The door is chained, and only one tractor and some old spare equipment in the back remain on the 2.9-acre lot that formerly was surrounded by homes and farms but now is sitting among the campus of the new Collins High School and the plat for the new Catalpagreen development.

Moore said those new entities didn’t prompt him to sell, but they may have improved the value of his property.

He will turn 80 this year, and he said there were several reasons that led to the closing, mainly dealing with tractor companies.

“It was a lot of things,” he said. “We had a heck of a business. But the big tractor company Agco [formerly Allis Chalmer] went broke in ’83. We had to pick up Hesston and run that until they decided they wouldn’t be here anymore because they [the tractors] were made in Italy.”

When the Moores opened in 1957, their primary tractor was Allis Chalmer, which featured big and powerful tractors that built a strong market segment in the county.

Moore and partners Buddy Holdstrasser and Robert Hardin bought .9 of an acre from Eddie Hall in what had been a ham business, a Quonset-type building that they renovated and eventually replaced. Then they purchased an adjacent 2 acres from Nick Tichenor.

Shelby County long has had a long history of farm equipment dealers that have come and gone as companies merged and some closed entirely.

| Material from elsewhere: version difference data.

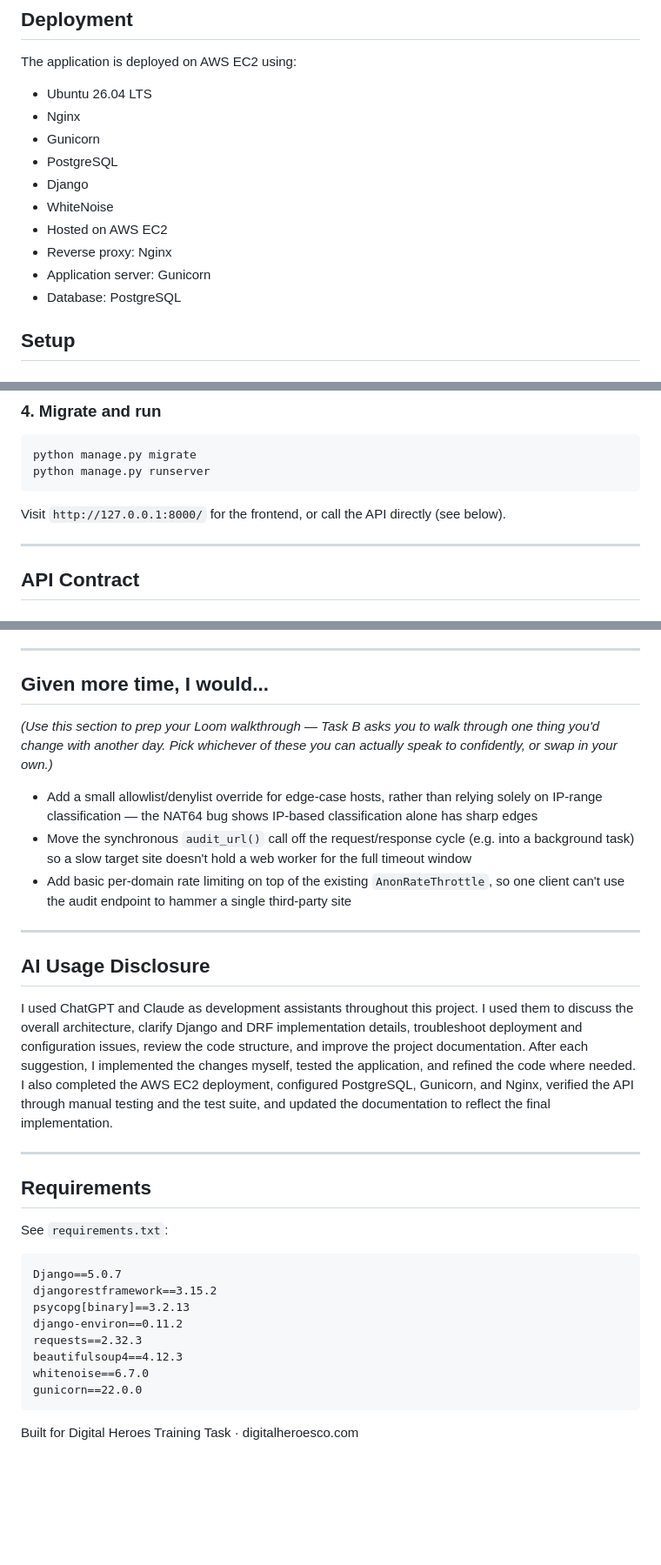
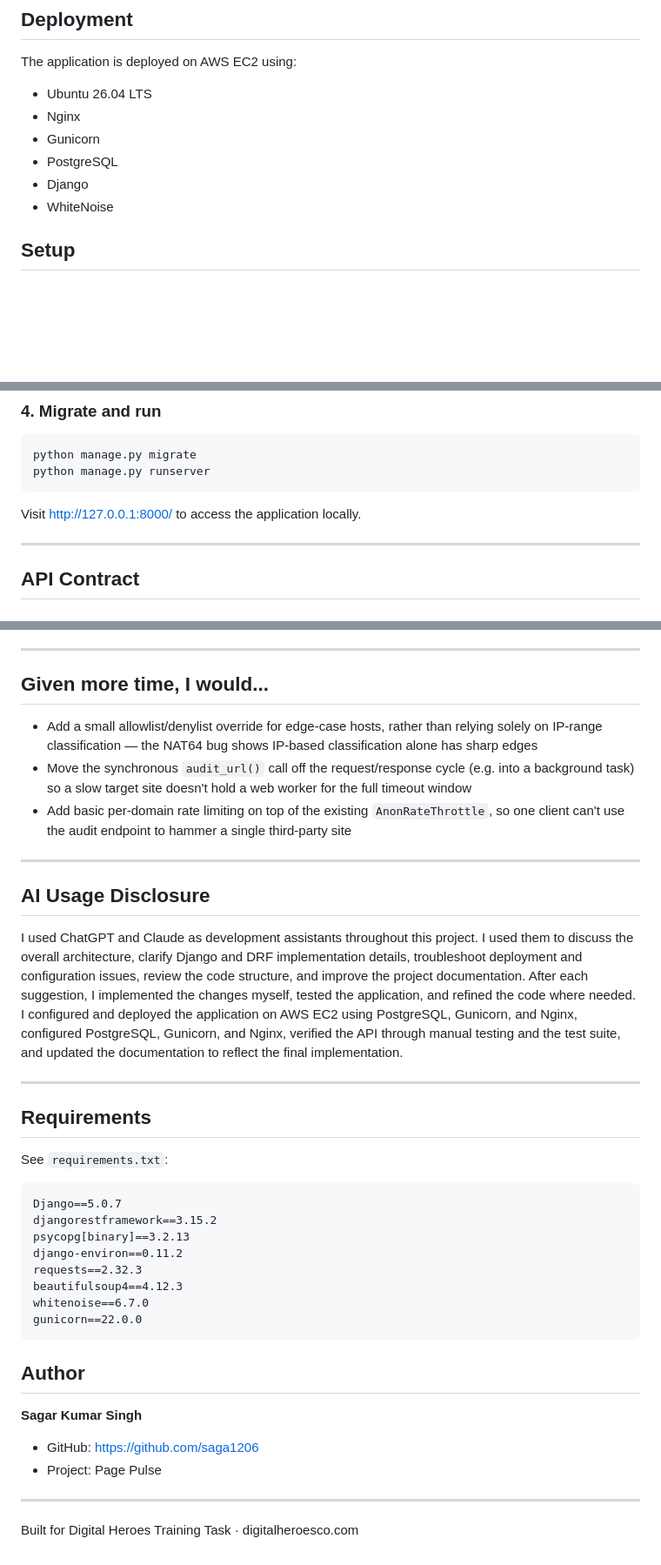
Before and after one commit to saga1206/pagepulse, a Markdown page: README.md, 3 parts joined by grey strips. Shown at 87% size. Rendered like a GitHub page; blank space fills up the shorter version.

````diff
--- a/README.md
+++ b/README.md
@@ -84,10 +84,6 @@ The application is deployed on AWS EC2 using:
 - PostgreSQL
 - Django
 - WhiteNoise
-- Hosted on AWS EC2
-- Reverse proxy: Nginx
-- Application server: Gunicorn
-- Database: PostgreSQL
 
 
 
@@ -140,8 +136,7 @@ python manage.py migrate
 python manage.py runserver
 ```
 
-Visit `http://127.0.0.1:8000/` for the frontend, or call the API directly
-(see below).
+Visit http://127.0.0.1:8000/ to access the application locally.
 
 ---
 
@@ -278,9 +273,6 @@ needs to change if the model's shape ever does.
 
 ## Given more time, I would...
 
-*(Use this section to prep your Loom walkthrough — Task B asks you to
-walk through one thing you'd change with another day. Pick whichever of
-these you can actually speak to confidently, or swap in your own.)*
 
 - Add a small allowlist/denylist override for edge-case hosts, rather
   than relying solely on IP-range classification — the NAT64 bug shows
@@ -296,7 +288,7 @@ these you can actually speak to confidently, or swap in your own.)*
 
 ## AI Usage Disclosure
 
-I used ChatGPT and Claude as development assistants throughout this project. I used them to discuss the overall architecture, clarify Django and DRF implementation details, troubleshoot deployment and configuration issues, review the code structure, and improve the project documentation. After each suggestion, I implemented the changes myself, tested the application, and refined the code where needed. I also completed the AWS EC2 deployment, configured PostgreSQL, Gunicorn, and Nginx, verified the API through manual testing and the test suite, and updated the documentation to reflect the final implementation.
+I used ChatGPT and Claude as development assistants throughout this project. I used them to discuss the overall architecture, clarify Django and DRF implementation details, troubleshoot deployment and configuration issues, review the code structure, and improve the project documentation. After each suggestion, I implemented the changes myself, tested the application, and refined the code where needed. I configured and deployed the application on AWS EC2 using PostgreSQL, Gunicorn, and Nginx, configured PostgreSQL, Gunicorn, and Nginx, verified the API through manual testing and the test suite, and updated the documentation to reflect the final implementation.
 
 ---
 
@@ -313,5 +305,13 @@ beautifulsoup4==4.12.3
 whitenoise==6.7.0
 gunicorn==22.0.0
 ```
+## Author
+
+**Sagar Kumar Singh**
+
+- GitHub: https://github.com/saga1206
+- Project: Page Pulse
+
+---
 
 Built for Digital Heroes Training Task &middot; digitalheroesco.com
````
Also changed, not shown: other parts of README.md (+1 -1 lines).
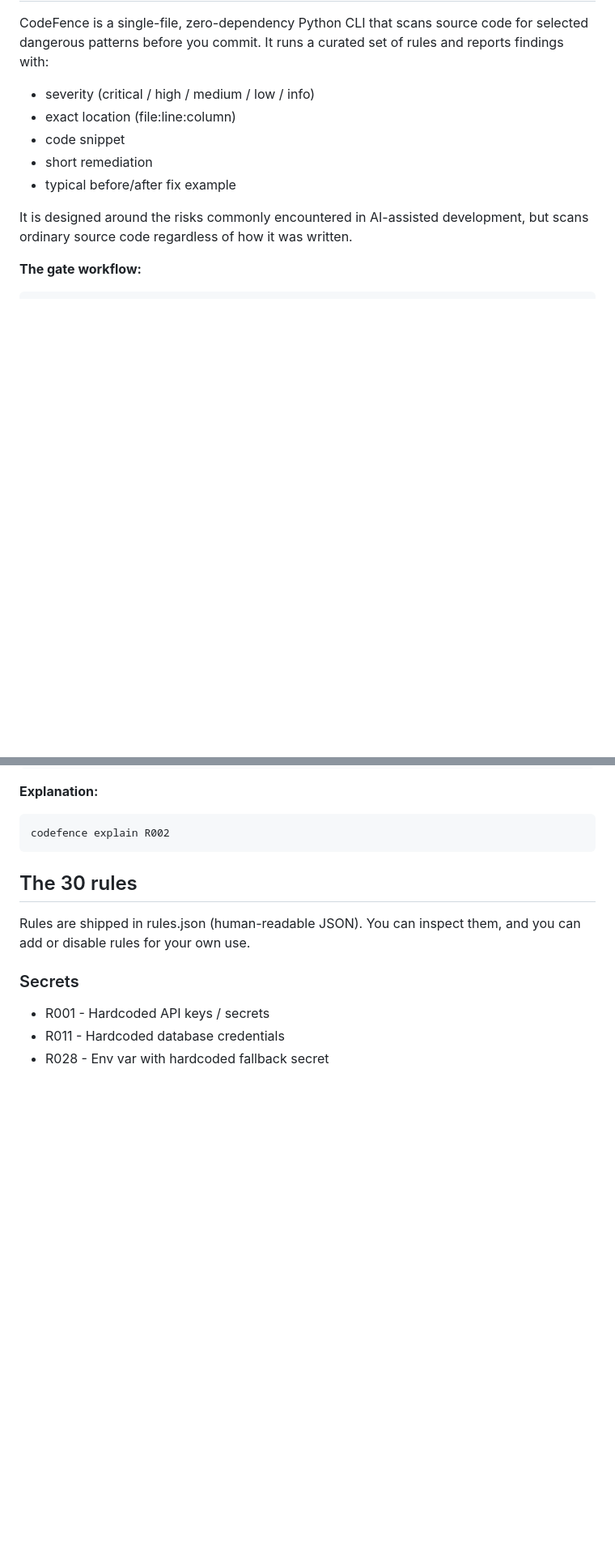
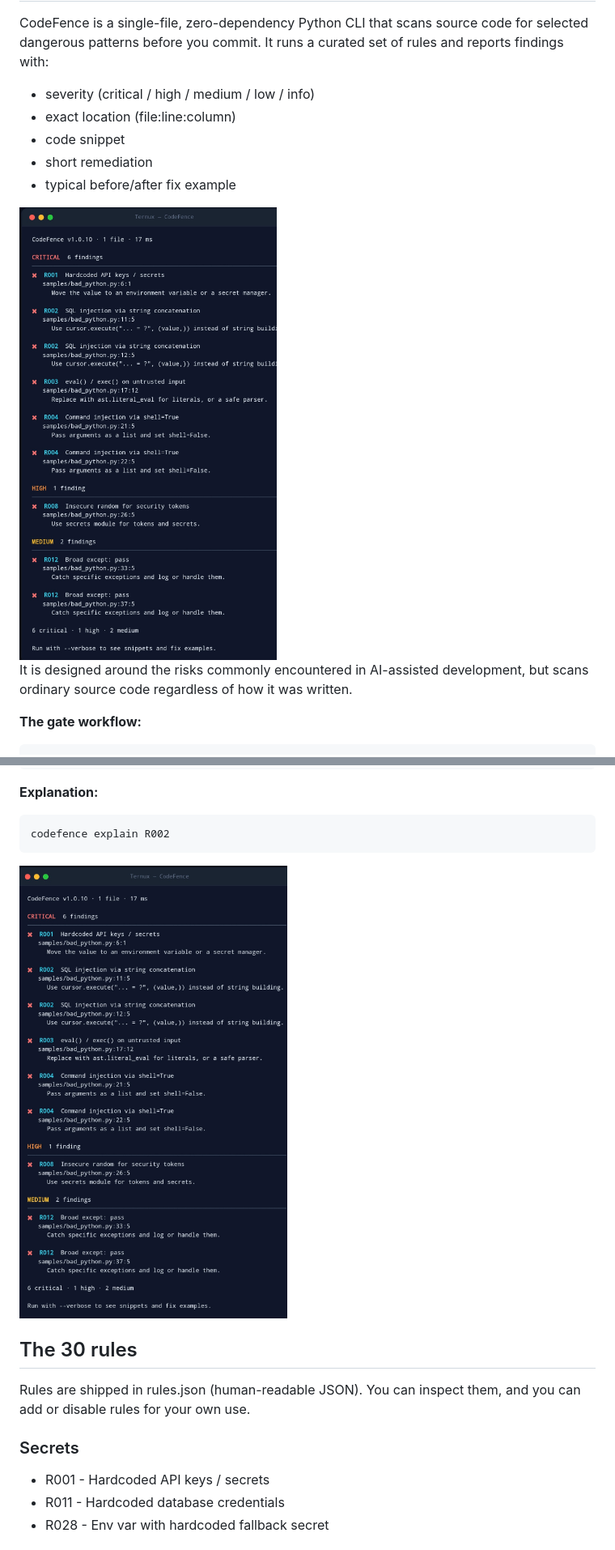
Before and after one commit to codefence-dev/codefence, a Markdown page: README.md, 2 parts joined by grey strips. Shown at 81% size. Drawn GitHub-style; blank space fills up the shorter version.

Commit message:
docs: embed product screenshots in README

```diff
--- a/README.md
+++ b/README.md
@@ -17,6 +19,8 @@ runs a curated set of rules and reports findings with:
 - code snippet
 - short remediation
 - typical before/after fix example
+
+<img src="docs/screenshots/cli_scan.jpg" alt="CodeFence CLI scan output: 6 critical, 1 high, 2 medium findings across R001-R012 with file:line:column locations and remediation hints" width="500">
 
 It is designed around the risks commonly encountered in AI-assisted
 development, but scans ordinary source code regardless of how it
@@ -88,6 +92,9 @@ Every commit is then gated automatically.
 **Explanation:**
 
     codefence explain R002
+
+<img src="docs/screenshots/cli_verbose.jpg" alt="CodeFence --verbose output: each finding includes the matched code snippet and a typical before/after fix example" width="500">
+
 ## The 30 rules
 
 Rules are shipped in rules.json (human-readable JSON). You can
```
Also changed, not shown: other parts of README.md (+6 -0 lines).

A check of the phonebook shows seven such businesses still listed.

“Those big companies couldn’t get along and wouldn’t get along,” Moore said.

He said he and his sons Allen, Glenn and Mark had sold all the parts they had and had moved out most of the equipment.

“We’ve sold most of that,” he said. “We’re just gathering up scraps.”

Keith Stratton of Re/Max Performance Realty is the listing agent for the property, and he said he has had some feelers.

Moore and his wife of 60 years, Luena, raised seven kids in all at their 12 acres on Joyes Station Road, and now they have 17 grandchildren and nine great grandchildren. They still attend Burks Branch Baptist Church.

And the dealership became part of their lives.

 “I’ve lost a lot of tears and sleep,” Moore said, “but you come to a time in life that things need to change.”